Description of the task |
For the data below, work out how many lines contain the word "corners" and supply only that number.

Records from a dataset
Start of Block
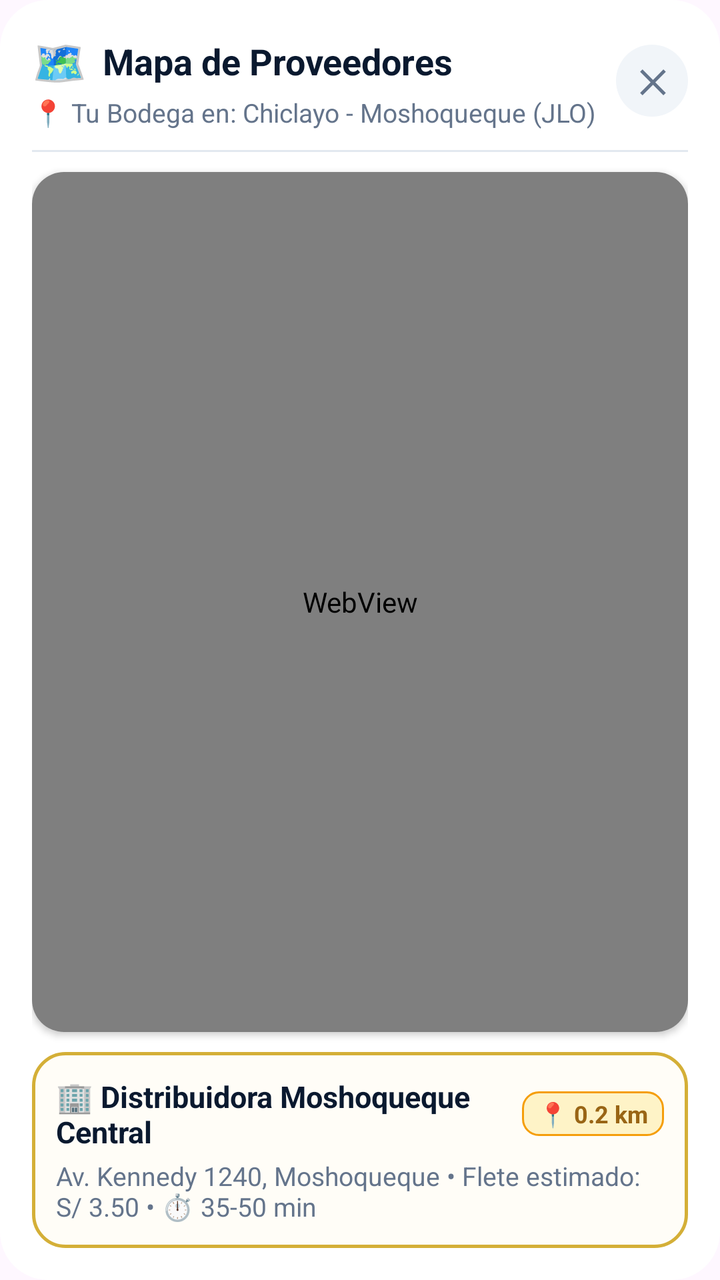
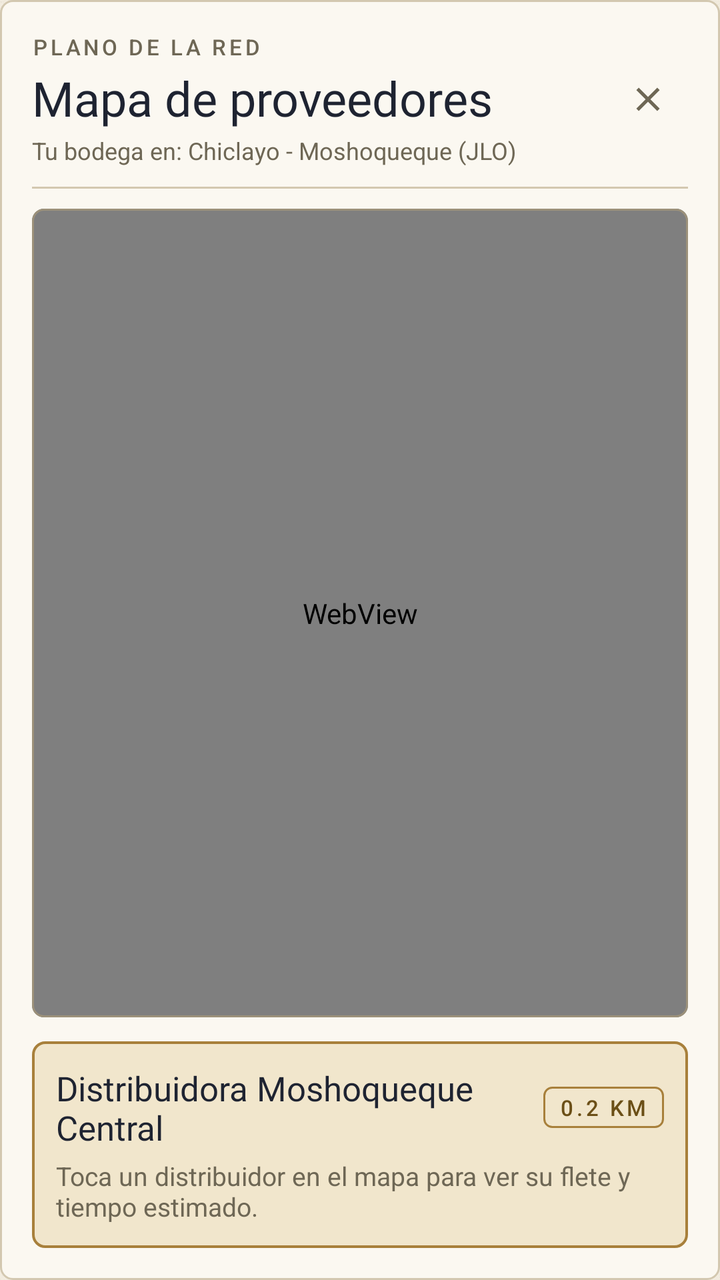

Before-and-after screenshots of an Android layout around one commit, followed by the original layout XML and the change that was made.
<!-- AndroidManifest.xml: application theme Theme.ProvedoresChiclayo -->
<!-- res/layout/dialog_supplier_map.xml -->
<?xml version="1.0" encoding="utf-8"?>
<LinearLayout xmlns:android="http://schemas.android.com/apk/res/android"
    xmlns:app="http://schemas.android.com/apk/res-auto"
    android:layout_width="match_parent"
    android:layout_height="match_parent"
    android:background="@drawable/bg_rounded_sheet"
    android:orientation="vertical"
    android:padding="16dp">

    
    <RelativeLayout
        android:layout_width="match_parent"
        android:layout_height="wrap_content">

        <LinearLayout
            android:layout_width="wrap_content"
            android:layout_height="wrap_content"
            android:layout_alignParentStart="true"
            android:layout_centerVertical="true"
            android:orientation="vertical">

            <LinearLayout
                android:layout_width="wrap_content"
                android:layout_height="wrap_content"
                android:gravity="center_vertical"
                android:orientation="horizontal">

                <TextView
                    android:layout_width="wrap_content"
                    android:layout_height="wrap_content"
                    android:text="🗺️"
                    android:textSize="22sp" />

                <TextView
                    android:layout_width="wrap_content"
                    android:layout_height="wrap_content"
                    android:layout_marginStart="8dp"
                    android:text="Mapa de Proveedores"
                    android:textColor="@color/navy_primary"
                    android:textSize="18sp"
                    android:textStyle="bold" />
            </LinearLayout>

            <TextView
                android:id="@+id/tvMapBodegaSubtitle"
                android:layout_width="wrap_content"
                android:layout_height="wrap_content"
                android:layout_marginTop="2dp"
                android:text="📍 Tu Bodega en: Chiclayo - Moshoqueque (JLO)"
                android:textColor="@color/text_secondary"
                android:textSize="13sp" />
        </LinearLayout>

        <TextView
            android:id="@+id/btnMapClose"
            android:layout_width="36dp"
            android:layout_height="36dp"
            android:layout_alignParentEnd="true"
            android:layout_centerVertical="true"
            android:background="@drawable/bg_circle_icon"
            android:gravity="center"
            android:text="✕"
            android:textColor="@color/text_secondary"
            android:textSize="16sp"
            android:textStyle="bold" />
    </RelativeLayout>

    <View
        android:layout_width="match_parent"
        android:layout_height="1dp"
        android:layout_marginTop="10dp"
        android:layout_marginBottom="10dp"
        android:background="@color/border_light" />

    
    <androidx.cardview.widget.CardView
        android:layout_width="match_parent"
        android:layout_height="0dp"
        android:layout_weight="1"
        app:cardCornerRadius="16dp"
        app:cardElevation="2dp">

        <WebView
            android:id="@+id/wvMap"
            android:layout_width="match_parent"
            android:layout_height="match_parent" />
    </androidx.cardview.widget.CardView>

    
    <LinearLayout
        android:id="@+id/layoutSupplierInfoCard"
        android:layout_width="match_parent"
        android:layout_height="wrap_content"
        android:layout_marginTop="10dp"
        android:background="@drawable/bg_card_highlight"
        android:orientation="vertical"
        android:padding="12dp">

        <LinearLayout
            android:layout_width="match_parent"
            android:layout_height="wrap_content"
            android:gravity="center_vertical"
            android:orientation="horizontal">

            <TextView
                android:id="@+id/tvMapSelectedSupplierName"
                android:layout_width="0dp"
                android:layout_height="wrap_content"
                android:layout_weight="1"
                android:text="🏢 Distribuidora Moshoqueque Central"
                android:textColor="@color/navy_primary"
                android:textSize="15sp"
                android:textStyle="bold" />

            <TextView
                android:id="@+id/tvMapSelectedSupplierDistance"
                android:layout_width="wrap_content"
                android:layout_height="wrap_content"
                android:background="@drawable/bg_gold_badge"
                android:paddingStart="8dp"
                android:paddingTop="3dp"
                android:paddingEnd="8dp"
                android:paddingBottom="3dp"
                android:text="📍 0.2 km"
                android:textColor="@color/gold_dark"
                android:textSize="12sp"
                android:textStyle="bold" />
        </LinearLayout>

        <TextView
            android:id="@+id/tvMapSelectedSupplierDetails"
            android:layout_width="wrap_content"
            android:layout_height="wrap_content"
            android:layout_marginTop="3dp"
            android:text="Av. Kennedy 1240, Moshoqueque • Flete estimado: S/ 3.50 • ⏱️ 35-50 min"
            android:textColor="@color/text_secondary"
            android:textSize="13sp" />
    </LinearLayout>

</LinearLayout>
<!-- resources referenced by this layout -->
<resources>
  <color name="border_light">#E2E8F0</color>
  <color name="gold_dark">#996515</color>
  <color name="navy_primary">#0A192F</color>
  <color name="text_secondary">#64748B</color>
  <!-- drawable bg_card_highlight (drawable) -->
  <?xml version="1.0" encoding="utf-8"?>
  <shape xmlns:android="http://schemas.android.com/apk/res/android"
      android:shape="rectangle">
      <solid android:color="#FFFDF7" />
      <corners android:radius="16dp" />
      <stroke android:width="1.5dp" android:color="#D4AF37" />
  </shape>
  <!-- drawable bg_circle_icon (drawable) -->
  <?xml version="1.0" encoding="utf-8"?>
  <shape xmlns:android="http://schemas.android.com/apk/res/android"
      android:shape="oval">
      <solid android:color="#F1F5F9" />
  </shape>
  <!-- drawable bg_gold_badge (drawable) -->
  <?xml version="1.0" encoding="utf-8"?>
  <shape xmlns:android="http://schemas.android.com/apk/res/android"
      android:shape="rectangle">
      <solid android:color="#FEF3C7" />
      <corners android:radius="8dp" />
      <stroke android:width="1dp" android:color="#F59E0B" />
  </shape>
  <!-- drawable bg_rounded_sheet (drawable) -->
  <?xml version="1.0" encoding="utf-8"?>
  <shape xmlns:android="http://schemas.android.com/apk/res/android"
      android:shape="rectangle">
      <solid android:color="#FFFFFF" />
      <corners
          android:topLeftRadius="24dp"
          android:topRightRadius="24dp"
          android:bottomLeftRadius="24dp"
          android:bottomRightRadius="24dp" />
  </shape>
  <style name="Base.Theme.ProvedoresChiclayo" parent="Theme.Material3.Light.NoActionBar">
          <item name="colorPrimary">@color/navy_primary</item>
          <item name="colorOnPrimary">@color/white</item>
          <item name="colorSecondary">@color/gold_accent</item>
          <item name="colorOnSecondary">@color/navy_primary</item>
          <item name="android:statusBarColor">@color/navy_primary</item>
          <item name="android:navigationBarColor">@color/navy_primary</item>
          <item name="android:windowLightStatusBar" tools:targetApi="m">false</item>
      </style>
  <color name="gold_accent">#F59E0B</color>
  <!-- unchanged entries left out for length: 2 -->
</resources>

<!-- the commit's change to res/layout/dialog_supplier_map.xml (unified diff, before → after) -->
@@ -3,7 +3,7 @@
     xmlns:app="http://schemas.android.com/apk/res-auto"
     android:layout_width="match_parent"
     android:layout_height="match_parent"
-    android:background="@drawable/bg_rounded_sheet"
+    android:background="@drawable/bg_paper_card"
     android:orientation="vertical"
     android:padding="16dp">
 
@@ -19,50 +19,38 @@
             android:layout_centerVertical="true"
             android:orientation="vertical">
 
-            <LinearLayout
+            <TextView
+                style="@style/Pv.Overline"
                 android:layout_width="wrap_content"
                 android:layout_height="wrap_content"
-                android:gravity="center_vertical"
-                android:orientation="horizontal">
+                android:text="Plano de la red" />
 
-                <TextView
-                    android:layout_width="wrap_content"
-                    android:layout_height="wrap_content"
-                    android:text="🗺️"
-                    android:textSize="22sp" />
-
-                <TextView
-                    android:layout_width="wrap_content"
-                    android:layout_height="wrap_content"
-                    android:layout_marginStart="8dp"
-                    android:text="Mapa de Proveedores"
-                    android:textColor="@color/navy_primary"
-                    android:textSize="18sp"
-                    android:textStyle="bold" />
-            </LinearLayout>
+            <TextView
+                style="@style/Pv.Display"
+                android:layout_width="wrap_content"
+                android:layout_height="wrap_content"
+                android:layout_marginTop="2dp"
+                android:text="Mapa de proveedores" />
 
             <TextView
                 android:id="@+id/tvMapBodegaSubtitle"
+                style="@style/Pv.Caption"
                 android:layout_width="wrap_content"
                 android:layout_height="wrap_content"
                 android:layout_marginTop="2dp"
-                android:text="📍 Tu Bodega en: Chiclayo - Moshoqueque (JLO)"
-                android:textColor="@color/text_secondary"
-                android:textSize="13sp" />
+                android:text="Tu bodega en: Chiclayo - Moshoqueque (JLO)" />
         </LinearLayout>
 
-        <TextView
+        <com.google.android.material.button.MaterialButton
             android:id="@+id/btnMapClose"
-            android:layout_width="36dp"
-            android:layout_height="36dp"
+            style="@style/Widget.Material3.Button.IconButton"
+            android:layout_width="44dp"
+            android:layout_height="44dp"
             android:layout_alignParentEnd="true"
             android:layout_centerVertical="true"
-            android:background="@drawable/bg_circle_icon"
-            android:gravity="center"
-            android:text="✕"
-            android:textColor="@color/text_secondary"
-            android:textSize="16sp"
-            android:textStyle="bold" />
+            android:contentDescription="Cerrar"
+            app:icon="@drawable/ic_close"
+            app:iconTint="@color/ink_muted" />
     </RelativeLayout>
 
     <View
@@ -70,29 +58,32 @@
         android:layout_height="1dp"
         android:layout_marginTop="10dp"
         android:layout_marginBottom="10dp"
-        android:background="@color/border_light" />
+        android:background="@color/rule" />
 
     
-    <androidx.cardview.widget.CardView
+    <com.google.android.material.card.MaterialCardView
         android:layout_width="match_parent"
         android:layout_height="0dp"
         android:layout_weight="1"
-        app:cardCornerRadius="16dp"
-        app:cardElevation="2dp">
+        app:cardBackgroundColor="@color/paper_deep"
+        app:cardCornerRadius="6dp"
+        app:cardElevation="0dp"
+        app:strokeColor="@color/rule_strong"
+        app:strokeWidth="1dp">
 
         <WebView
             android:id="@+id/wvMap"
             android:layout_width="match_parent"
             android:layout_height="match_parent" />
-    </androidx.cardview.widget.CardView>
+    </com.google.android.material.card.MaterialCardView>
 
     
     <LinearLayout
         android:id="@+id/layoutSupplierInfoCard"
         android:layout_width="match_parent"
         android:layout_height="wrap_content"
-        android:layout_marginTop="10dp"
-        android:background="@drawable/bg_card_highlight"
+        android:layout_marginTop="12dp"
+        android:background="@drawable/bg_paper_card_active"
         android:orientation="vertical"
         android:padding="12dp">
 
@@ -104,37 +95,36 @@
 
             <TextView
                 android:id="@+id/tvMapSelectedSupplierName"
+                style="@style/Pv.Headline"
                 android:layout_width="0dp"
                 android:layout_height="wrap_content"
                 android:layout_weight="1"
-                android:text="🏢 Distribuidora Moshoqueque Central"
-                android:textColor="@color/navy_primary"
-                android:textSize="15sp"
-                android:textStyle="bold" />
+                android:text="Distribuidora Moshoqueque Central" />
 
             <TextView
                 android:id="@+id/tvMapSelectedSupplierDistance"
+                style="@style/Pv.Overline"
                 android:layout_width="wrap_content"
                 android:layout_height="wrap_content"
-                android:background="@drawable/bg_gold_badge"
+                android:layout_marginStart="8dp"
+                android:background="@drawable/bg_pill_gilt"
                 android:paddingStart="8dp"
                 android:paddingTop="3dp"
                 android:paddingEnd="8dp"
                 android:paddingBottom="3dp"
-                android:text="📍 0.2 km"
-                android:textColor="@color/gold_dark"
-                android:textSize="12sp"
-                android:textStyle="bold" />
+                android:textColor="@color/gilt_dark"
+                android:textSize="11sp"
+                android:text="0.2 km" />
         </LinearLayout>
 
         <TextView
             android:id="@+id/tvMapSelectedSupplierDetails"
+            style="@style/Pv.Caption"
             android:layout_width="wrap_content"
             android:layout_height="wrap_content"
-            android:layout_marginTop="3dp"
-            android:text="Av. Kennedy 1240, Moshoqueque • Flete estimado: S/ 3.50 • ⏱️ 35-50 min"
-            android:textColor="@color/text_secondary"
-            android:textSize="13sp" />
+            android:layout_marginTop="4dp"
+            android:textSize="13sp"
+            android:text="Toca un distribuidor en el mapa para ver su flete y tiempo estimado." />
     </LinearLayout>
 
 </LinearLayout>
<!-- resource entries referenced after the edit -->
@@ -1,52 +1,120 @@
 <!-- resources referenced by this layout -->
 <resources>
-  <color name="border_light">#E2E8F0</color>
-  <color name="gold_dark">#996515</color>
-  <color name="navy_primary">#0A192F</color>
-  <color name="text_secondary">#64748B</color>
-  <!-- drawable bg_card_highlight (drawable) -->
+  <color name="gilt_dark">#6B4F17</color>
+  <color name="ink_muted">#6E6755</color>
+  <color name="paper_deep">#E8DFCB</color>
+  <color name="rule">#D3C8B0</color>
+  <color name="rule_strong">#9C917A</color>
+  <!-- drawable bg_paper_card (drawable) -->
   <?xml version="1.0" encoding="utf-8"?>
   <shape xmlns:android="http://schemas.android.com/apk/res/android"
       android:shape="rectangle">
-      <solid android:color="#FFFDF7" />
-      <corners android:radius="16dp" />
-      <stroke android:width="1.5dp" android:color="#D4AF37" />
+      <solid android:color="@color/paper_surface" />
+      <corners android:radius="6dp" />
+      <stroke android:width="1dp" android:color="@color/rule" />
   </shape>
-  <!-- drawable bg_circle_icon (drawable) -->
-  <?xml version="1.0" encoding="utf-8"?>
-  <shape xmlns:android="http://schemas.android.com/apk/res/android"
-      android:shape="oval">
-      <solid android:color="#F1F5F9" />
-  </shape>
-  <!-- drawable bg_gold_badge (drawable) -->
+  <!-- drawable bg_paper_card_active (drawable) -->
   <?xml version="1.0" encoding="utf-8"?>
   <shape xmlns:android="http://schemas.android.com/apk/res/android"
       android:shape="rectangle">
-      <solid android:color="#FEF3C7" />
-      <corners android:radius="8dp" />
-      <stroke android:width="1dp" android:color="#F59E0B" />
+      <solid android:color="@color/gilt_soft" />
+      <corners android:radius="6dp" />
+      <stroke android:width="1.25dp" android:color="@color/gilt" />
   </shape>
-  <!-- drawable bg_rounded_sheet (drawable) -->
+  <!-- drawable bg_pill_gilt (drawable) -->
   <?xml version="1.0" encoding="utf-8"?>
   <shape xmlns:android="http://schemas.android.com/apk/res/android"
       android:shape="rectangle">
-      <solid android:color="#FFFFFF" />
-      <corners
-          android:topLeftRadius="24dp"
-          android:topRightRadius="24dp"
-          android:bottomLeftRadius="24dp"
-          android:bottomRightRadius="24dp" />
+      <solid android:color="@color/gilt_soft" />
+      <corners android:radius="4dp" />
+      <stroke android:width="1dp" android:color="@color/gilt" />
   </shape>
+  <!-- drawable ic_close (drawable) -->
+  <?xml version="1.0" encoding="utf-8"?>
+  <vector xmlns:android="http://schemas.android.com/apk/res/android"
+      android:width="24dp"
+      android:height="24dp"
+      android:viewportWidth="24"
+      android:viewportHeight="24"
+      android:tint="?attr/colorControlNormal">
+      <path
+          android:fillColor="#FF000000"
+          android:pathData="M19,6.41L17.59,5 12,10.59 6.41,5 5,6.41 10.59,12 5,17.59 6.41,19 12,13.41 17.59,19 19,17.59 13.41,12z" />
+  </vector>
+  <style name="Pv.Caption">
+          <item name="android:textSize">12sp</item>
+          <item name="android:textColor">@color/ink_muted</item>
+      </style>
+  <style name="Pv.Display">
+          <item name="android:fontFamily">@font/ebgaramond_bold</item>
+          <item name="android:textSize">24sp</item>
+          <item name="android:textColor">@color/ink</item>
+      </style>
+  <style name="Pv.Headline">
+          <item name="android:fontFamily">@font/ebgaramond_semibold</item>
+          <item name="android:textSize">17sp</item>
+          <item name="android:textColor">@color/ink</item>
+      </style>
+  <style name="Pv.Overline">
+          <item name="android:fontFamily">sans-serif-medium</item>
+          <item name="android:textSize">11sp</item>
+          <item name="android:textColor">@color/ink_muted</item>
+          <item name="android:textAllCaps">true</item>
+          <item name="android:letterSpacing">0.14</item>
+      </style>
+  <color name="paper_surface">#FBF8F1</color>
+  <color name="gilt_soft">#F1E6CC</color>
+  <color name="gilt">#A8803B</color>
+  <color name="ink">#1E2331</color>
   <style name="Base.Theme.ProvedoresChiclayo" parent="Theme.Material3.Light.NoActionBar">
-          <item name="colorPrimary">@color/navy_primary</item>
-          <item name="colorOnPrimary">@color/white</item>
-          <item name="colorSecondary">@color/gold_accent</item>
-          <item name="colorOnSecondary">@color/navy_primary</item>
-          <item name="android:statusBarColor">@color/navy_primary</item>
-          <item name="android:navigationBarColor">@color/navy_primary</item>
-          <item name="android:windowLightStatusBar" tools:targetApi="m">false</item>
+          <item name="colorPrimary">@color/ink</item>
+          <item name="colorOnPrimary">@color/paper_on_ink</item>
+          <item name="colorPrimaryContainer">@color/paper_deep</item>
+          <item name="colorOnPrimaryContainer">@color/ink</item>
+  
+          <item name="colorSecondary">@color/gilt</item>
+          <item name="colorOnSecondary">@color/white</item>
+          <item name="colorSecondaryContainer">@color/gilt_soft</item>
+          <item name="colorOnSecondaryContainer">@color/gilt_dark</item>
+  
+          <item name="colorTertiary">@color/sage</item>
+          <item name="colorError">@color/stamp</item>
+  
+          <item name="colorSurface">@color/paper_surface</item>
+          <item name="colorOnSurface">@color/ink</item>
+          <item name="colorSurfaceVariant">@color/paper_deep</item>
+          <item name="colorOnSurfaceVariant">@color/ink_muted</item>
+          <item name="colorSurfaceInverse">@color/ink</item>
+          <item name="colorOnSurfaceInverse">@color/paper_on_ink</item>
+  
+          <item name="colorOutline">@color/rule_strong</item>
+          <item name="colorOutlineVariant">@color/rule</item>
+          <item name="colorControlHighlight">@color/ripple_ink</item>
+  
+          <item name="android:colorBackground">@color/paper_bg</item>
+          <item name="android:windowBackground">@drawable/bg_paper</item>
+          <item name="android:statusBarColor">@color/paper_bg</item>
+          <item name="android:navigationBarColor">@color/paper_bg</item>
+          <item name="android:windowLightStatusBar">true</item>
+          <item name="android:windowLightNavigationBar" tools:targetApi="27">true</item>
       </style>
-  <color name="gold_accent">#F59E0B</color>
+  <color name="paper_on_ink">#F7F2E7</color>
+  <color name="sage">#3B6A50</color>
+  <color name="stamp">#9E3B2B</color>
+  <color name="ripple_ink">#1F1E2331</color>
+  <color name="paper_bg">#F2ECDF</color>
+  <!-- drawable bg_paper (drawable) -->
+  <?xml version="1.0" encoding="utf-8"?>
+  <layer-list xmlns:android="http://schemas.android.com/apk/res/android">
+      <item android:drawable="@color/paper_bg" />
+      <item>
+          <bitmap
+              android:src="@drawable/paper_texture"
+              android:tileMode="repeat"
+              android:gravity="fill" />
+      </item>
+  </layer-list>
+  <!-- drawable paper_texture: png bitmap (drawable-nodpi, 32908 bytes) -->
   <!-- unchanged entries left out for length: 2 -->
 </resources>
End of Block
Response below |
9